§ Aim of the task
Scan the records below and report how many lines contain the word "color", giving the number by itself.

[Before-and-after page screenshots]
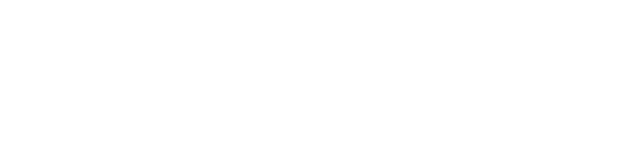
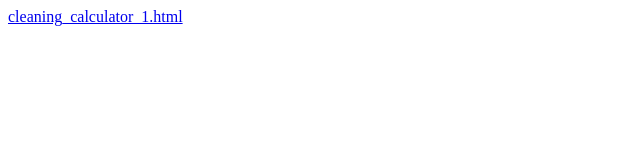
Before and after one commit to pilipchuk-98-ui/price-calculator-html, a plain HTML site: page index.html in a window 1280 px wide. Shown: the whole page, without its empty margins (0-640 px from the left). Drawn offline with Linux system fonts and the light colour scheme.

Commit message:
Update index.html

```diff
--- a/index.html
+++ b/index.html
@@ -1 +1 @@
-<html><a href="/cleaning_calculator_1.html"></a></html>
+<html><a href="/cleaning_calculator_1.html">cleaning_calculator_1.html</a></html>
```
---
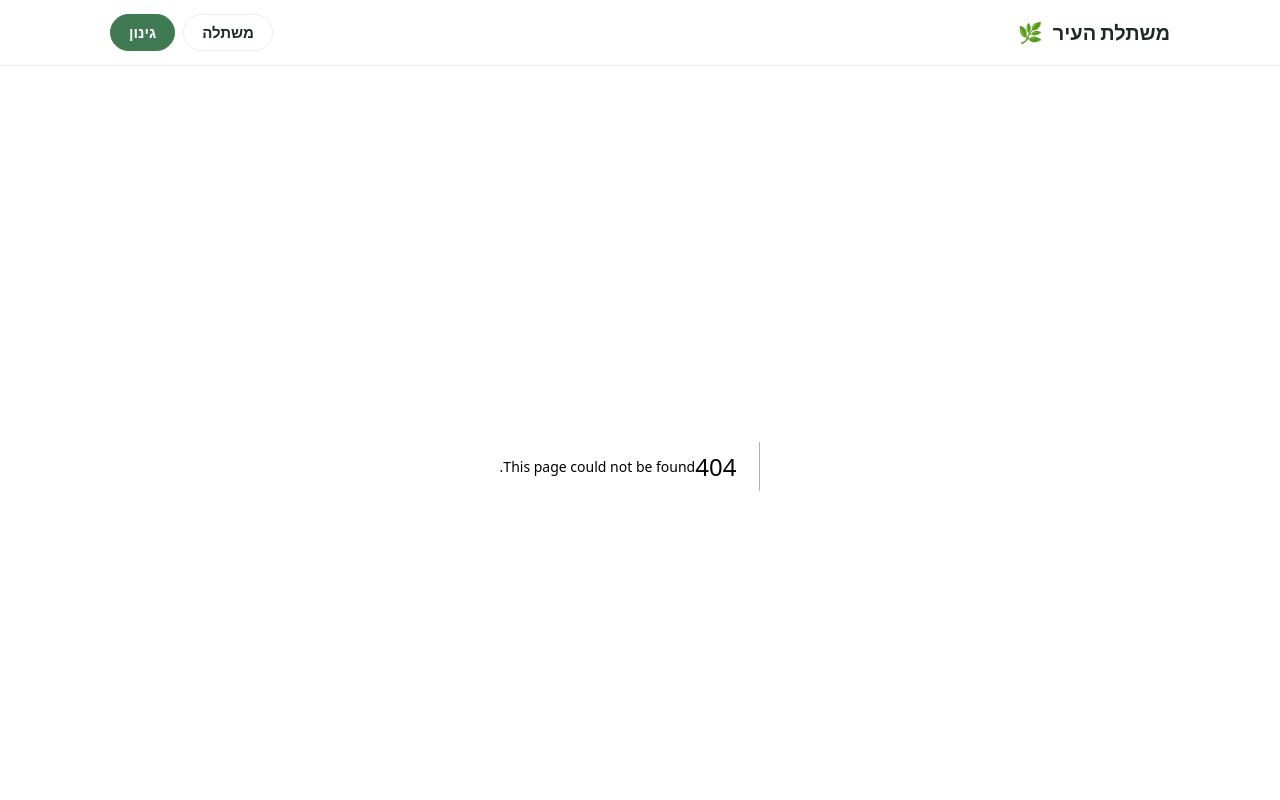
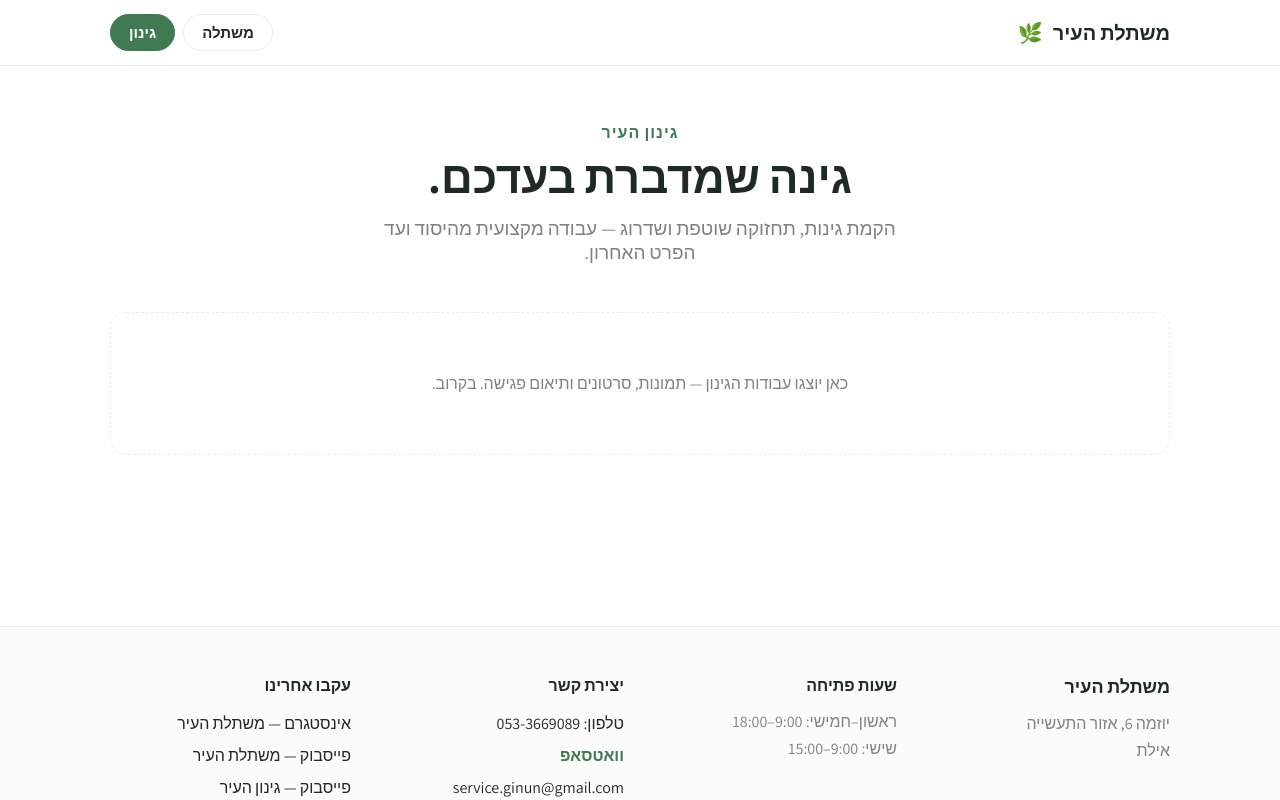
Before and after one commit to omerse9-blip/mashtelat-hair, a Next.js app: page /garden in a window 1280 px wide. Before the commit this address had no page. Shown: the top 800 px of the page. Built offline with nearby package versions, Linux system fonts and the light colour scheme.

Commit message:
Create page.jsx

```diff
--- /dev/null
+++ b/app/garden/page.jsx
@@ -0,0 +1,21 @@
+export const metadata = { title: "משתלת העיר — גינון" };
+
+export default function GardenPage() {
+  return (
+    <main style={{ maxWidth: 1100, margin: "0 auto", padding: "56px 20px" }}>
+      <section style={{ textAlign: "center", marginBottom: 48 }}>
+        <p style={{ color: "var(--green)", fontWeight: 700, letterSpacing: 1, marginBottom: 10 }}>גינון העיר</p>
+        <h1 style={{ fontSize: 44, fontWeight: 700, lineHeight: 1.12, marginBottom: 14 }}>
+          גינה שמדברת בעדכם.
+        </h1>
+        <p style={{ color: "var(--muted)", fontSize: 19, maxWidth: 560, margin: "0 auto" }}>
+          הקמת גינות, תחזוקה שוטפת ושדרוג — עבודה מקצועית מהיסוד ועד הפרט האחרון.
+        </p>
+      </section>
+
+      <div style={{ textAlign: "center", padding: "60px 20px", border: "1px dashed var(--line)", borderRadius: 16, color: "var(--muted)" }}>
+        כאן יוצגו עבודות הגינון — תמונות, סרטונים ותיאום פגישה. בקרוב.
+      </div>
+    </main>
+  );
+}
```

§ Written answer
3